» TASK TO COMPLETE
Search the data for the word "right" and copy every line where it occurs.

──────

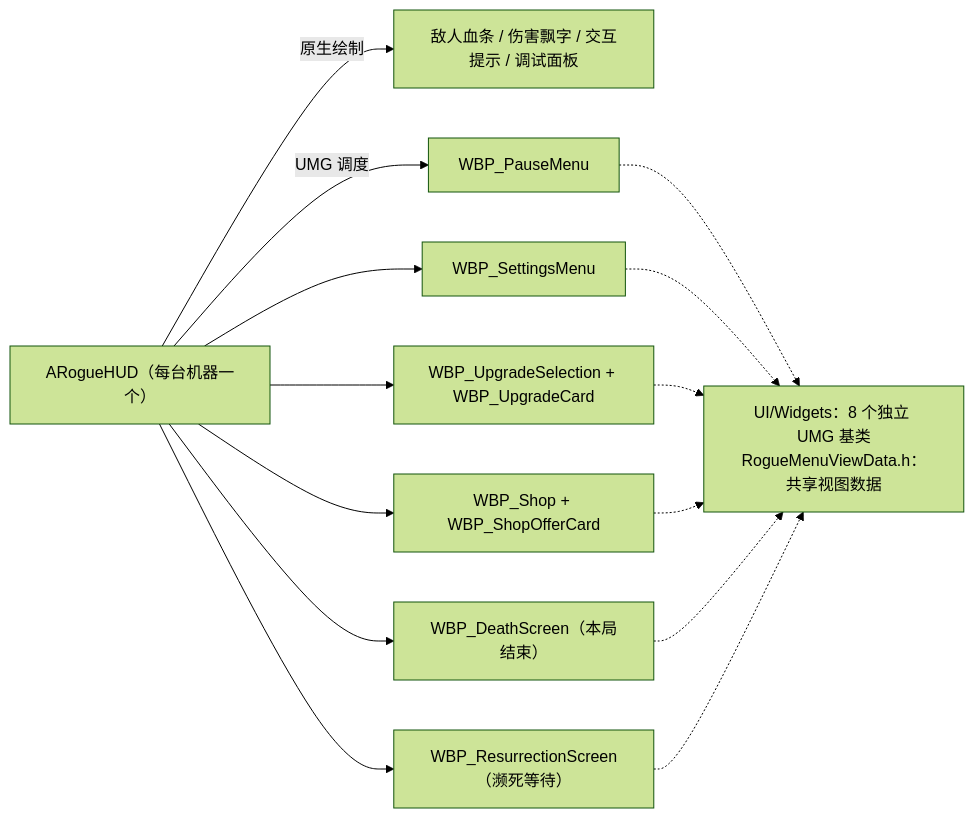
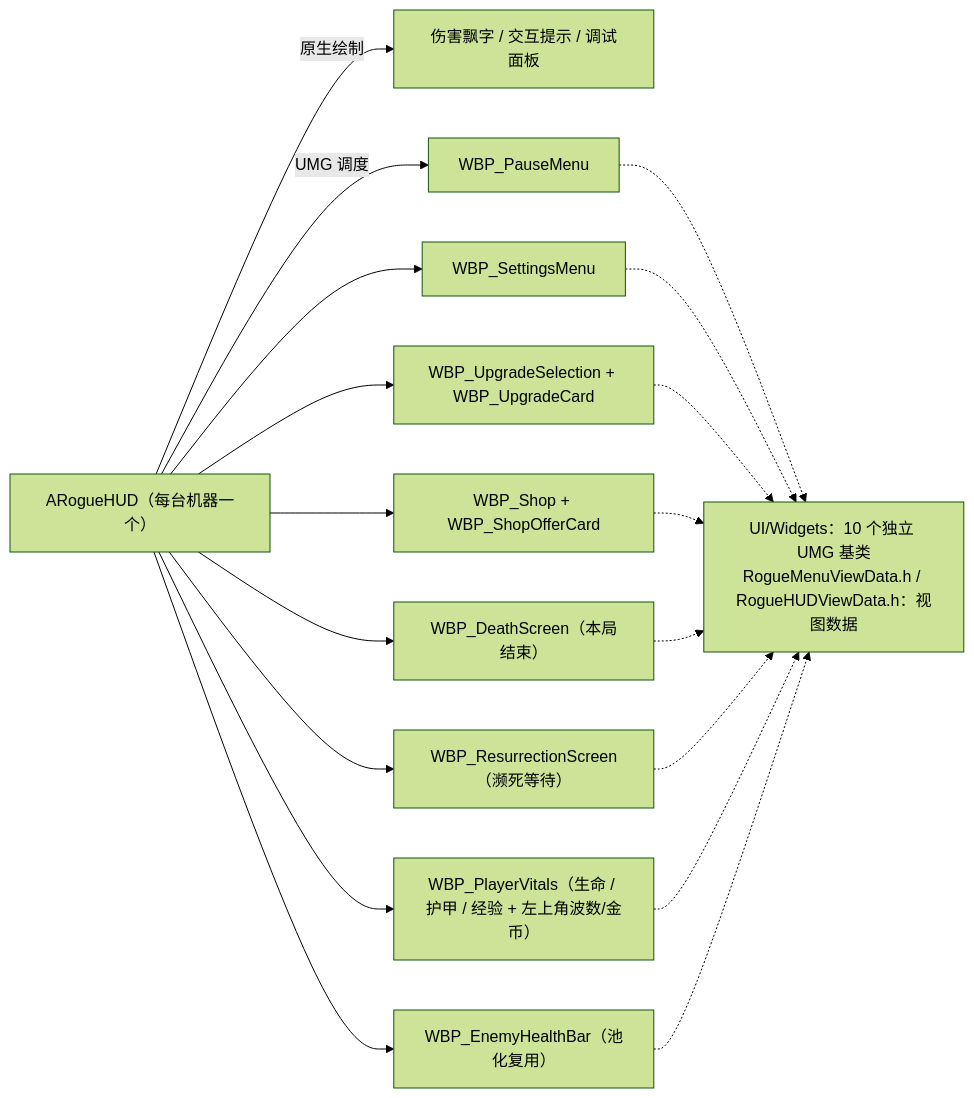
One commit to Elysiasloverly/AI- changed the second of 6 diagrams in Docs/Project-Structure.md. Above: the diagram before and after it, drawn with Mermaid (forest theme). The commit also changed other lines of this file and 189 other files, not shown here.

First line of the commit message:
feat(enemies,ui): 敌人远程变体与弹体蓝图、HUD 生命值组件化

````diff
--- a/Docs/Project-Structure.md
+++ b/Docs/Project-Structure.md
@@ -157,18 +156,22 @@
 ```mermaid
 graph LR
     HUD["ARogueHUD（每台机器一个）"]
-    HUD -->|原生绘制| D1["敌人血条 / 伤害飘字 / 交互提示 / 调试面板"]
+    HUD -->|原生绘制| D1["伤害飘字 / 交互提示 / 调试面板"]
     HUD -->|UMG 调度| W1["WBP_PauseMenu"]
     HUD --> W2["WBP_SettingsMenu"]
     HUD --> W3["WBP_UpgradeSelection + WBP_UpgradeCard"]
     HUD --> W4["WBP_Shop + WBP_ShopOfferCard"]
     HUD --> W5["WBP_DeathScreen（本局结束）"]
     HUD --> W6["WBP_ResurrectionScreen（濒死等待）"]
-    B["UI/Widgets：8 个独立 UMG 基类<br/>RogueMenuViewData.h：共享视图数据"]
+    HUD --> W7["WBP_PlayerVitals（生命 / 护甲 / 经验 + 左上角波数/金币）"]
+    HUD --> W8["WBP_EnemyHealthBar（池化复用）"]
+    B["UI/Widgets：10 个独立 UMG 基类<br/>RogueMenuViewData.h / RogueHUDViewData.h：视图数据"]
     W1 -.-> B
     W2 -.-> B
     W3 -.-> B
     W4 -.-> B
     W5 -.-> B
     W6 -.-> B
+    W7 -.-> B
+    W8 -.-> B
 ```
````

──────

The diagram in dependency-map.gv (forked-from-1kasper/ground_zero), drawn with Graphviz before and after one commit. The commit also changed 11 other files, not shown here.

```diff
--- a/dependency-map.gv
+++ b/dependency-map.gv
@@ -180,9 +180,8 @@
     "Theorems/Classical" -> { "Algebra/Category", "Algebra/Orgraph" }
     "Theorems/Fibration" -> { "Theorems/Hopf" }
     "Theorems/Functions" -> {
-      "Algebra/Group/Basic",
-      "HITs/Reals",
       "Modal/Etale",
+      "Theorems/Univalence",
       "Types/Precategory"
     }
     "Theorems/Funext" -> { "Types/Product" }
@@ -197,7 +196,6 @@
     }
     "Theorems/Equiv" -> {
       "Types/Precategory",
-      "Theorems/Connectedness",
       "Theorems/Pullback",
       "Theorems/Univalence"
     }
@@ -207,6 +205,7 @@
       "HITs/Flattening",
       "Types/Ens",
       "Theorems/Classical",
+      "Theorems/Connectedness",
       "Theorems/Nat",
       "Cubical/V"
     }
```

──────

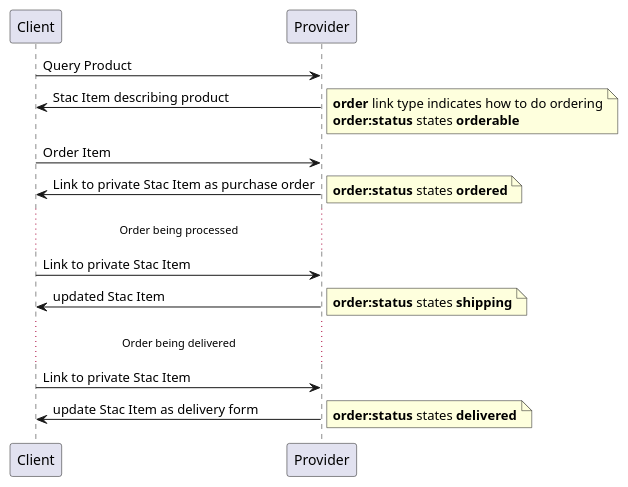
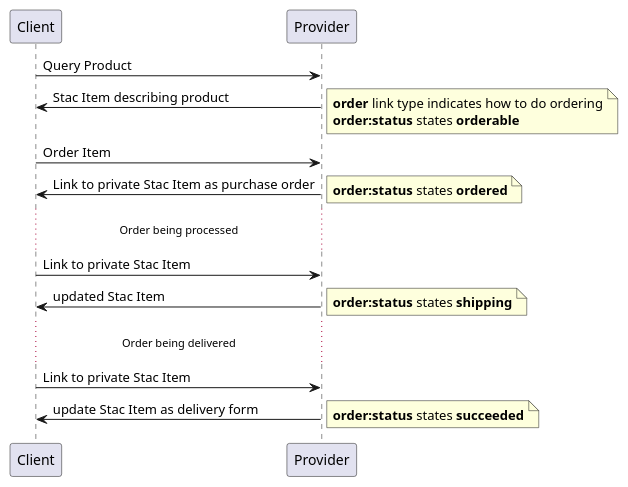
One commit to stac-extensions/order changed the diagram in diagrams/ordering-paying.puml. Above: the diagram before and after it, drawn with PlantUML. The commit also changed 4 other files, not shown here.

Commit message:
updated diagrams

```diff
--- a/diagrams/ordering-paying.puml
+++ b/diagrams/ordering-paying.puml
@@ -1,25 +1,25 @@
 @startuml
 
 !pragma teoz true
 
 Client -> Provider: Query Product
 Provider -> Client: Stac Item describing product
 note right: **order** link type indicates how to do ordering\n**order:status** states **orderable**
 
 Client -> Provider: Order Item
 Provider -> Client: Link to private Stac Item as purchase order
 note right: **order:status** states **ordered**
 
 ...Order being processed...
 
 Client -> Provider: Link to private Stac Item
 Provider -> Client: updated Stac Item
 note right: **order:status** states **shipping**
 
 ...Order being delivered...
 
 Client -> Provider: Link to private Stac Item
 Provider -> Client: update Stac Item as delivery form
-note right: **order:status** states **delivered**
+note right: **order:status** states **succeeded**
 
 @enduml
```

──────

» OUTPUT FOR THIS EXERCISE
 note right: **order** link type indicates how to do ordering\n**order:status** states **orderable**
 note right: **order:status** states **ordered**
 note right: **order:status** states **shipping**
-note right: **order:status** states **delivered**
+note right: **order:status** states **succeeded**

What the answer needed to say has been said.